US Treasury Secretary: There are several options for confiscating frozen Russian assets Photo: US Treasury Secretary Janet Yellen (Getty Images)

Direct arrest of Russian assets located in Western countries is justified, but it's only one possible option, as frozen funds can also serve as collateral for loans in the market to help Ukraine, stated US Treasury Secretary Janet Yellen.

"That's an option that's been discussed. The leaders (G7 - ed.) have asked us to give them a range of options," Yellen said in response to a question about whether transferring interest on Russian assets to issue bonds or loans for Ukraine is the main option.

According to her, "The Europeans have taken a very constructive step and that is most of Russian assets held in Belgium ... have now converted to cash and Euroclear earns interest on those assets."

"The European Union has agreed to segregate that interest and essentially move forward on a program in which it can be transferred to Ukraine.
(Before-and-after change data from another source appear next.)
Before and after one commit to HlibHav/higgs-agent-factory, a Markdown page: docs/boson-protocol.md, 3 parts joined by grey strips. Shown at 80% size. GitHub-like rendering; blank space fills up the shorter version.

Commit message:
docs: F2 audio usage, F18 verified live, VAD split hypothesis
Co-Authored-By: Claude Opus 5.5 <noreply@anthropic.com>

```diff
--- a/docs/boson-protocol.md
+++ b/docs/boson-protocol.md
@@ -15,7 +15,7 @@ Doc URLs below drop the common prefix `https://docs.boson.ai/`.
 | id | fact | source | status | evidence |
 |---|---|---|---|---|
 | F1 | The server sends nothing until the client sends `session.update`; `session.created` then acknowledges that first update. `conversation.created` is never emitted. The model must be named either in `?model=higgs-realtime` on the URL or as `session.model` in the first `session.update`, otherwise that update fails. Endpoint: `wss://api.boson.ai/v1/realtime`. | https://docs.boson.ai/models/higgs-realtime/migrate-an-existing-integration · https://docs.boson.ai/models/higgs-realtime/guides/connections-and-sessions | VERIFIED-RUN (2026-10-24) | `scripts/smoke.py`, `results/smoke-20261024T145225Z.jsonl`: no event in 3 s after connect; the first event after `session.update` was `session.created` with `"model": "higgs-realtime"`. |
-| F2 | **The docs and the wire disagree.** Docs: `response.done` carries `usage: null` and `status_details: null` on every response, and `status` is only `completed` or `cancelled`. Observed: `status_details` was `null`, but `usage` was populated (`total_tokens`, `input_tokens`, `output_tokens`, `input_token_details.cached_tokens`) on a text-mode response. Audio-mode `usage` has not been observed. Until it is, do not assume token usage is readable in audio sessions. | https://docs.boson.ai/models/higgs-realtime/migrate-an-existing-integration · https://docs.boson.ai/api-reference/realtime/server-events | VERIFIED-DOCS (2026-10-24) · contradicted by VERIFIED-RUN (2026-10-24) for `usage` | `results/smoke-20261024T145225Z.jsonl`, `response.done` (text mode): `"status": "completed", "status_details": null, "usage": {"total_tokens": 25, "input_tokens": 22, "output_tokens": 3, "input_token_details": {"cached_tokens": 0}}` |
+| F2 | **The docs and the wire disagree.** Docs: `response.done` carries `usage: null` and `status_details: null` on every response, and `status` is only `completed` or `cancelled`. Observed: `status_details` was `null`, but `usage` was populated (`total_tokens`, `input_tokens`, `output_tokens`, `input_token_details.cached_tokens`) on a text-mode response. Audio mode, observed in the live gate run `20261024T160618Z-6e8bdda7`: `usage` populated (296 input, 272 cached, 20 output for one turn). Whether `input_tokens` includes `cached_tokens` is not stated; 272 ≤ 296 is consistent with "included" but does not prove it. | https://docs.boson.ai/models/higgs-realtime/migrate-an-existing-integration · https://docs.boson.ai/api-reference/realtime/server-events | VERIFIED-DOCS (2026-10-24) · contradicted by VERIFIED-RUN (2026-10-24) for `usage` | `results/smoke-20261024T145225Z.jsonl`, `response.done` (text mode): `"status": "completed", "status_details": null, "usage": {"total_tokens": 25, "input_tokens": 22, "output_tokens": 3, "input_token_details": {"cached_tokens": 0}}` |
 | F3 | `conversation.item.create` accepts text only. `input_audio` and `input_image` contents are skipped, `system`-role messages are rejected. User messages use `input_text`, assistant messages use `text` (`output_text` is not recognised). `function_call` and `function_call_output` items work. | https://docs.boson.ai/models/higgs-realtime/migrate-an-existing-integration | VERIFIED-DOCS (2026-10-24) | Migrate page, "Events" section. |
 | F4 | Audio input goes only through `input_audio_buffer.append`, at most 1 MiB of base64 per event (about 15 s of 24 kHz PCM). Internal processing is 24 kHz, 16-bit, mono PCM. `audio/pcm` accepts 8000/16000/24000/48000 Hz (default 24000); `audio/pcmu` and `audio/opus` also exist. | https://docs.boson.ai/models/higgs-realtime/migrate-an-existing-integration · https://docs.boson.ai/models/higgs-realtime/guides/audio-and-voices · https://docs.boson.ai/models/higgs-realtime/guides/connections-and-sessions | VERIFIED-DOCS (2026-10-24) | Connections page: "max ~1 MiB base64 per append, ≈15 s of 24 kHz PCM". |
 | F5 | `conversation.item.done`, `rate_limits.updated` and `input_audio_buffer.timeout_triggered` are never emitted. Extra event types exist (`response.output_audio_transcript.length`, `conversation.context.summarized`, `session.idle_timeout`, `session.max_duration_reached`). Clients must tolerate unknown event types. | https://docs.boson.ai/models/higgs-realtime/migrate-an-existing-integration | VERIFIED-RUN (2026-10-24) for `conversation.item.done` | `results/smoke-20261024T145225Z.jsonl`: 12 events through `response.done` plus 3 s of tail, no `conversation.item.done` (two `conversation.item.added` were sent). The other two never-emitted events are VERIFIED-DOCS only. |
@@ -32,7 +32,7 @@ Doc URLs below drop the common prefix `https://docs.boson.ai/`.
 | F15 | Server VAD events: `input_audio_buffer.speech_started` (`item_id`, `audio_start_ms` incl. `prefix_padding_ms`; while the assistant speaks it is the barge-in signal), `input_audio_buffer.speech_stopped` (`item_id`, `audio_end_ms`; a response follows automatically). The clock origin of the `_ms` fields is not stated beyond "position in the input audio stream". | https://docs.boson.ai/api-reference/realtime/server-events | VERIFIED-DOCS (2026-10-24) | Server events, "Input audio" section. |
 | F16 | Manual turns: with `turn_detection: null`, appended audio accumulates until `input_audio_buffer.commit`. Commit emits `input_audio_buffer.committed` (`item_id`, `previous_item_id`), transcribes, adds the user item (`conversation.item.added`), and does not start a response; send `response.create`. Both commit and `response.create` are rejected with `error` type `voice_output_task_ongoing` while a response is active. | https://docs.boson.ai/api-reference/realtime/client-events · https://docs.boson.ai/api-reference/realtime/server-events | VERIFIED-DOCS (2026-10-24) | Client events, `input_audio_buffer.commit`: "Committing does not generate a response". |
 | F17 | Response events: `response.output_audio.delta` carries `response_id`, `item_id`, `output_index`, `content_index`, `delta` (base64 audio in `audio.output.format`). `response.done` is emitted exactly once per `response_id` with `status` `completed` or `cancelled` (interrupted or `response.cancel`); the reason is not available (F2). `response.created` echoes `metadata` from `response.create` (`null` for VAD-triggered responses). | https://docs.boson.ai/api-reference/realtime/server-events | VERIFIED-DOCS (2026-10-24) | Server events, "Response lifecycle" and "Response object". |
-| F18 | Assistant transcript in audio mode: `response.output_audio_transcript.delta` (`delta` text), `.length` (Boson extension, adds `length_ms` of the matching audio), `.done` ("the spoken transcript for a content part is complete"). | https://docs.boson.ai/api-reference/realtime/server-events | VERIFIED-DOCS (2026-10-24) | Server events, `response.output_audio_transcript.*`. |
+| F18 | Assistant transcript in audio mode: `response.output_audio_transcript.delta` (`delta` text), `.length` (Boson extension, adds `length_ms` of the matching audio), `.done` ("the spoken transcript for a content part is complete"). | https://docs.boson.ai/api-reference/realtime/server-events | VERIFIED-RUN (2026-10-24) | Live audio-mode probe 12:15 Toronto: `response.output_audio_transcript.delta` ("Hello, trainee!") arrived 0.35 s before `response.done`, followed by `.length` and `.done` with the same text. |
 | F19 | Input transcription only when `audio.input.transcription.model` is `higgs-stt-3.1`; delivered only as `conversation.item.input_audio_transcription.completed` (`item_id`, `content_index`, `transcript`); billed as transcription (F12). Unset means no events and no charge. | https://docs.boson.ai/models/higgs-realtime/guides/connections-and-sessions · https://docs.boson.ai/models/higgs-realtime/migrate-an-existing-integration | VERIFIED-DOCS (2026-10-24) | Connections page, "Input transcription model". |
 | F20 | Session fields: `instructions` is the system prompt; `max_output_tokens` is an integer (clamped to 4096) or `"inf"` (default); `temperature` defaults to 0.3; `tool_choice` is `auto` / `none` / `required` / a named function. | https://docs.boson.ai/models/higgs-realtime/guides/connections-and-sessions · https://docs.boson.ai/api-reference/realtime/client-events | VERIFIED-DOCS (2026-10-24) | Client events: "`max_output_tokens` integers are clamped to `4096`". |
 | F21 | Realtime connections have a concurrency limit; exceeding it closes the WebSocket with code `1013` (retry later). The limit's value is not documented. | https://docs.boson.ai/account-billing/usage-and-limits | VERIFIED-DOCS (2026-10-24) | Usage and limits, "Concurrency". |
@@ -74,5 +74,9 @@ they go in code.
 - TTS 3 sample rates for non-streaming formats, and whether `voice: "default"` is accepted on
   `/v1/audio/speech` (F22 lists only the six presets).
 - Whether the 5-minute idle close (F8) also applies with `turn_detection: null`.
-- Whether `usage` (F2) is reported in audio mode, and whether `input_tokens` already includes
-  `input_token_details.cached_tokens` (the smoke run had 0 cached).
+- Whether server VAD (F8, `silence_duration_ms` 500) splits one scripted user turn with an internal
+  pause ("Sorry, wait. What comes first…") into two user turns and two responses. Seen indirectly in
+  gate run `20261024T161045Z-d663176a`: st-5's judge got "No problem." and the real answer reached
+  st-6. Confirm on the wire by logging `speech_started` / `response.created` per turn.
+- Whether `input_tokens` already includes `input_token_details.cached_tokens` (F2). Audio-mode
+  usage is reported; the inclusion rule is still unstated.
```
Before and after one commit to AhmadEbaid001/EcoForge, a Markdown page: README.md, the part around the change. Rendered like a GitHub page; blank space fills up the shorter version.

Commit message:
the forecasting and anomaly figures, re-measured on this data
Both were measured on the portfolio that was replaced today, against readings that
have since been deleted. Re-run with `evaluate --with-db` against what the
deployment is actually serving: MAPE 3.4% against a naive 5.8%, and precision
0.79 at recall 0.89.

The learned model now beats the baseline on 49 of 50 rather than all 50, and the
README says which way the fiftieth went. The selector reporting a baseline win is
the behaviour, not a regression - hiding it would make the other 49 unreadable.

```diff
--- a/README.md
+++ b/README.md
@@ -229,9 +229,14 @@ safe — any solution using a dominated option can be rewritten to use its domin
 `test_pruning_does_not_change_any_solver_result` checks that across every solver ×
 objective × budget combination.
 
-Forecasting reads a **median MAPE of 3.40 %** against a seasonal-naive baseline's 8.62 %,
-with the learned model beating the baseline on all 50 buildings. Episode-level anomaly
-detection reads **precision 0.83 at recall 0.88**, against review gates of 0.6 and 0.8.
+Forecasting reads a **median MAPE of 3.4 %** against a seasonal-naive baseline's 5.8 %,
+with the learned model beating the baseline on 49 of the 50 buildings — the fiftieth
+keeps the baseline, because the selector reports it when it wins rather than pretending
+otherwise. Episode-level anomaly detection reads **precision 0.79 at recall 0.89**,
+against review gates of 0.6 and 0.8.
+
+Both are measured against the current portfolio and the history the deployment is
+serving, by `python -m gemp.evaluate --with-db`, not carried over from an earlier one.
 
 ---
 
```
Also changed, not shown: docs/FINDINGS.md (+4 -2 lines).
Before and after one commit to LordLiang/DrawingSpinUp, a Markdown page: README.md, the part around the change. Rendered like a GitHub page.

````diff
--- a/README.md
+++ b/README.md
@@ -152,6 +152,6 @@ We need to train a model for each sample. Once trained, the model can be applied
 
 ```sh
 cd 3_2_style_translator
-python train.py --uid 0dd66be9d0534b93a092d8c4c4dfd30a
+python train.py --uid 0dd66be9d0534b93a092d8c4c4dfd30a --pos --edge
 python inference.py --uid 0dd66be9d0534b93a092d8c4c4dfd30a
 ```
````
That is an approach that could be broadly supported by countries that are concerned about seizure of assets ... there are a range of options," the US Treasury Secretary noted.

Confiscation of frozen Russian assets

Western countries have frozen over $300 billion of Russian assets since the full-scale war in Ukraine began.

Confiscating them has proven difficult due to legal and reputational risks. Therefore, the US and G7 countries are considering several options. Specifically, they are exploring the idea of transferring income from Russian assets to Ukraine for purchasing weaponry.

Furthermore, suggestions have been made for Russian assets to be transferred to Ukraine as compensation for Russia's invasion.

Earlier, Vice President of the European Commission, Valdis Dombrovskis, stated that the $300 billion worth of frozen Russian assets could be used as collateral for providing loans to Ukraine.

Additionally, as reported by American media, the significant aid package from the US to Ukraine and other allies, signed by President Joe Biden on April 24, also allows his administration to confiscate Russian state assets and use them for Ukraine's benefit. However, the US is unlikely to do so without the consent of other G7 members and the European Union.

G7 countries intend to discuss the US proposal to confiscate income from Russian assets for the benefit of Ukraine at the June summit.